Ali Dayan Hasan, a South Asia representative for Human Rights Watch, accused Pakistani authorities of "persistent use of excessive and disproportionate force ... in pursuing counter-terror operations."
The planned signing of a peace deal between tribal leaders and the military was canceled Monday in response to the airstrike.
The attack sparked claims of US collusion with Pakistan in targeting and destroying the madrassa. Villagers reportedly said fixed-wing drone aircraft were seen flying over the town in the days before the attack, according to the Dawn daily newspaper.
Pakistani and US military officials denied American involvement in the attack, which occurred 3 kilometers (about 2 miles) from the Afghan border, saying it was purely a Pakistani operation.
In January, a US Predator drone fired a missile targeting al-Qaida No. 2 Ayman-Al-Zawahri in Damadola, near Chingai. The strike missed al-Zawahri, but killed several other al-Qaida members and civilians and sparked massive anti-U.S. protests across Pakistan.
Among those killed Monday was Liaquat Hussain, a fugitive cleric and al-Zawahri associate who ran the targeted madrassa. The raid was launched after Hussain rejected government warnings to stop using it terrorist training camp, the military said.
Another al-Zawahri lieutenant, Faqir Mohammed, left the madrassa 30 minutes before the strike, according to a Bajur intelligence official.
Pakistan's most influential Islamist political leader, Qazi Hussain Ahmed, will lead a convoy of cars from the northwestern city of Peshawar to Khar and Chingai, his spokesman, Shahid Shamsi, said.

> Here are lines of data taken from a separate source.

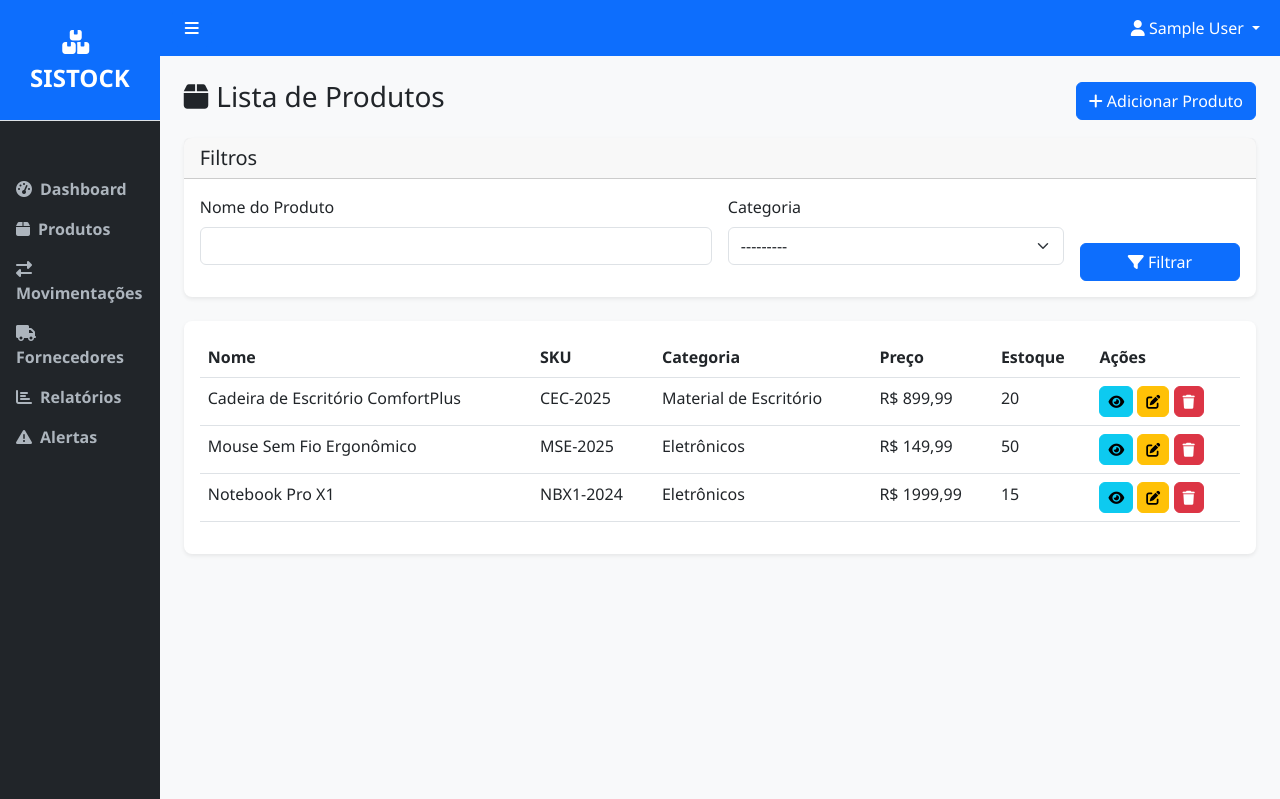
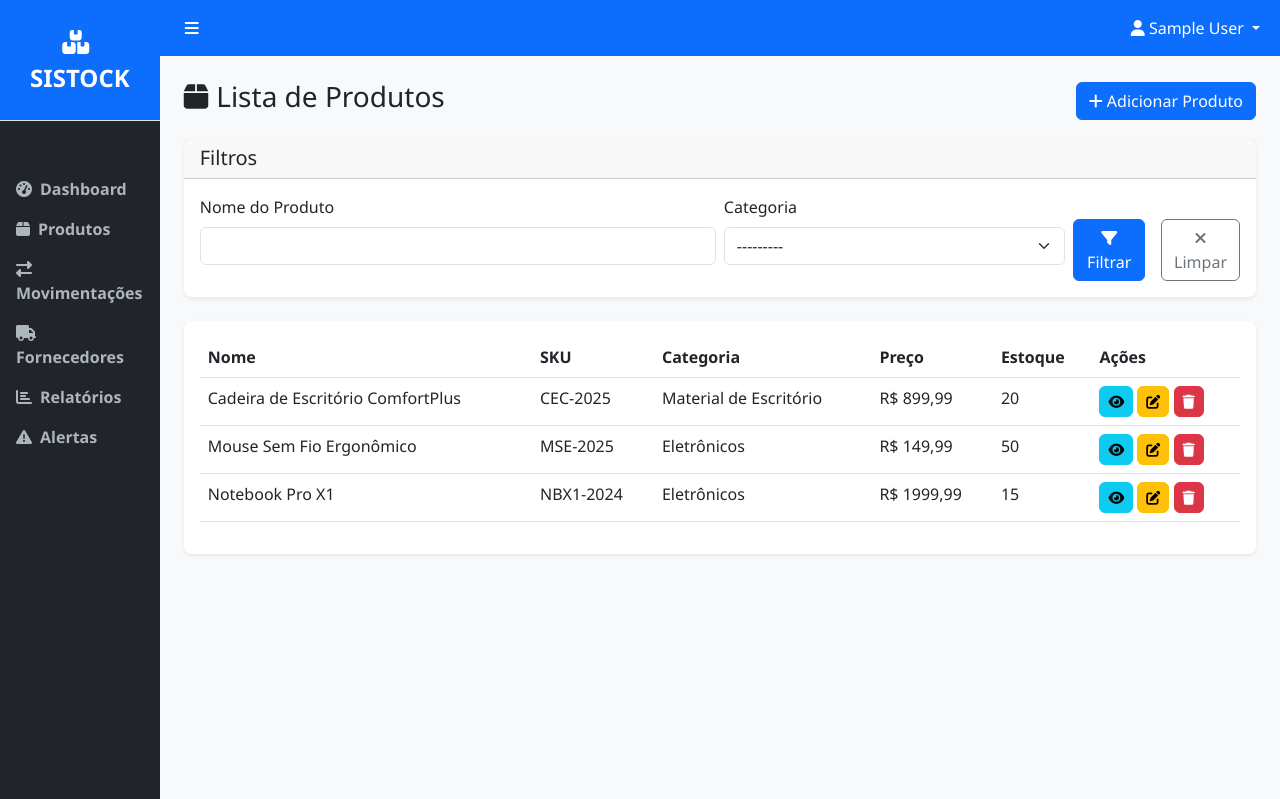
Before and after one commit to mateus-s-a/SISTOCK, a Django app: page /products/ in a window 1280 px wide. Shown: the top 799 px of the page. Run offline with Django 5.2, Linux system fonts and the light colour scheme; the visitor is signed in with stand-in values (Sample User, id 1); data comes from the database, SQL or seed files in the repository; parts of the project's set-up code (start-up, migrations or seed data) failed here and were passed over; some libraries are stand-ins or nearby versions.

Commit message:
refactor(products): Aprimora filtros na lista de produtos e adiciona botão de limpar

```diff
--- a/apps/products/templates/products/product_list.html
+++ b/apps/products/templates/products/product_list.html
@@ -18,17 +18,20 @@
             <h5 class="mb-0">Filtros</h5>
         </div>
         <div class="card-body">
-            <form method="get" class="row g-3">
+            <form method="get" class="row g-2">
                 <div class="col-md-6">
                     {{ filter.form.name|as_crispy_field }}
                 </div>
                 <div class="col-md-4">
                     {{ filter.form.category|as_crispy_field }}
                 </div>
-                <div class="col-md-2 d-flex align-items-end">
-                    <button type="submit" class="btn btn-primary w-100">
+                <div class="col-md-2 d-flex align-items-end gap-2">
+                    <button type="submit" class="btn btn-primary w-100 me-2">
                         <i class="fas fa-filter"></i> Filtrar
                     </button>
+                    <a href="{% url "products:product_list" %}" class="btn btn-outline-secondary w-100">
+                        <i class="fas fa-times"></i> Limpar
+                    </a>
                 </div>
             </form>
         </div>
--- a/apps/products/views.py
+++ b/apps/products/views.py
@@ -21,6 +21,7 @@ class ProductListView(LoginRequiredMixin, ListView):
     """Lista Produtos"""
     model = Product
     template_name = 'products/product_list.html'
+    success_url = reverse_lazy('products:product_list')
     context_object_name = 'products'
     paginate_by = 15
 
```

"They killed 80 teenagers who were students of the Quran," Ahmed told reporters on Monday. "This is a very cruel joint-activity (between the U.S. and Musharraf governments)."
Small protests were held in several Pakistani cities, including Peshawar, Karachi and Multan on Monday. The unrest caused Britain's Prince Charles, currently in Pakistan, to cancel his planned Tuesday trip to Peshawar.